Scan the listing for the word "changed", and copy out each line where it is found.
::::
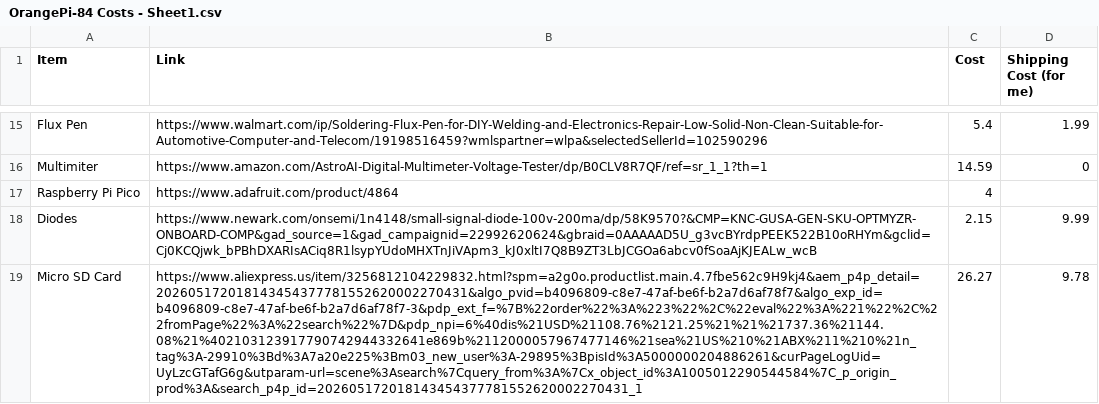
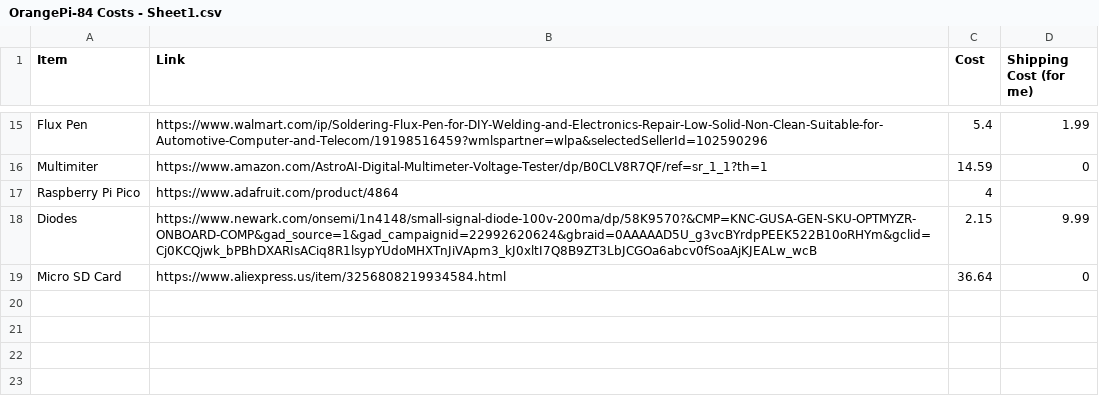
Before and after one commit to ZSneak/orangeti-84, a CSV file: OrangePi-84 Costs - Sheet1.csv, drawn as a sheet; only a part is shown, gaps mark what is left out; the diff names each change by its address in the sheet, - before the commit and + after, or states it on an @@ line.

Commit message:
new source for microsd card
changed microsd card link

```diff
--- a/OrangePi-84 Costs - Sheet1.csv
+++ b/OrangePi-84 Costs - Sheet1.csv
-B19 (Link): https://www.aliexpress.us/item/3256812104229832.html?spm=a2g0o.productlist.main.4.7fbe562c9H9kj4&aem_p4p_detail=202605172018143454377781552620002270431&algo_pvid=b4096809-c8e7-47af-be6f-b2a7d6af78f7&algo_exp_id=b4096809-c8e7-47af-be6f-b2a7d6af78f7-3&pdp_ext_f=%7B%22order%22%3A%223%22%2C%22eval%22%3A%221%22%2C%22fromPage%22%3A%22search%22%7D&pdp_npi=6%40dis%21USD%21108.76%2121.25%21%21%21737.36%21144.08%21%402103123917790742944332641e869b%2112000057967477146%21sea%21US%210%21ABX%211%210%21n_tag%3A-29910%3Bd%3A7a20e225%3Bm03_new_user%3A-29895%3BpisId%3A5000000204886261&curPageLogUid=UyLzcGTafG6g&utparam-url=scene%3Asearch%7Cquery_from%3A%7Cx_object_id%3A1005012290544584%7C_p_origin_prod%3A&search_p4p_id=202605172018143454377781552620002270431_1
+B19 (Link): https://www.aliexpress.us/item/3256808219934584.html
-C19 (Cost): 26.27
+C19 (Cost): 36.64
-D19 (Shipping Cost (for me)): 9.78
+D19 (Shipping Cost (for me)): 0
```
::::
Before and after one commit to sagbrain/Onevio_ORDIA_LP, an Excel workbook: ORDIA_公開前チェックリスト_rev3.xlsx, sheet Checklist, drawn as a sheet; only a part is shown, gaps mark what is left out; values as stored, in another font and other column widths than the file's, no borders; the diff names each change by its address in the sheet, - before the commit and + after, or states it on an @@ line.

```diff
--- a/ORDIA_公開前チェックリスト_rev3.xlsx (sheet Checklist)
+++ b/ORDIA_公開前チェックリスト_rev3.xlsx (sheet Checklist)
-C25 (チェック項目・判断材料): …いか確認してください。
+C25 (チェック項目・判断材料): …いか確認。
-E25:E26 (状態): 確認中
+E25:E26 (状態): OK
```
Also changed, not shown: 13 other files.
::::
- Result below
changed microsd card link
Also changed, not shown: 13 other files.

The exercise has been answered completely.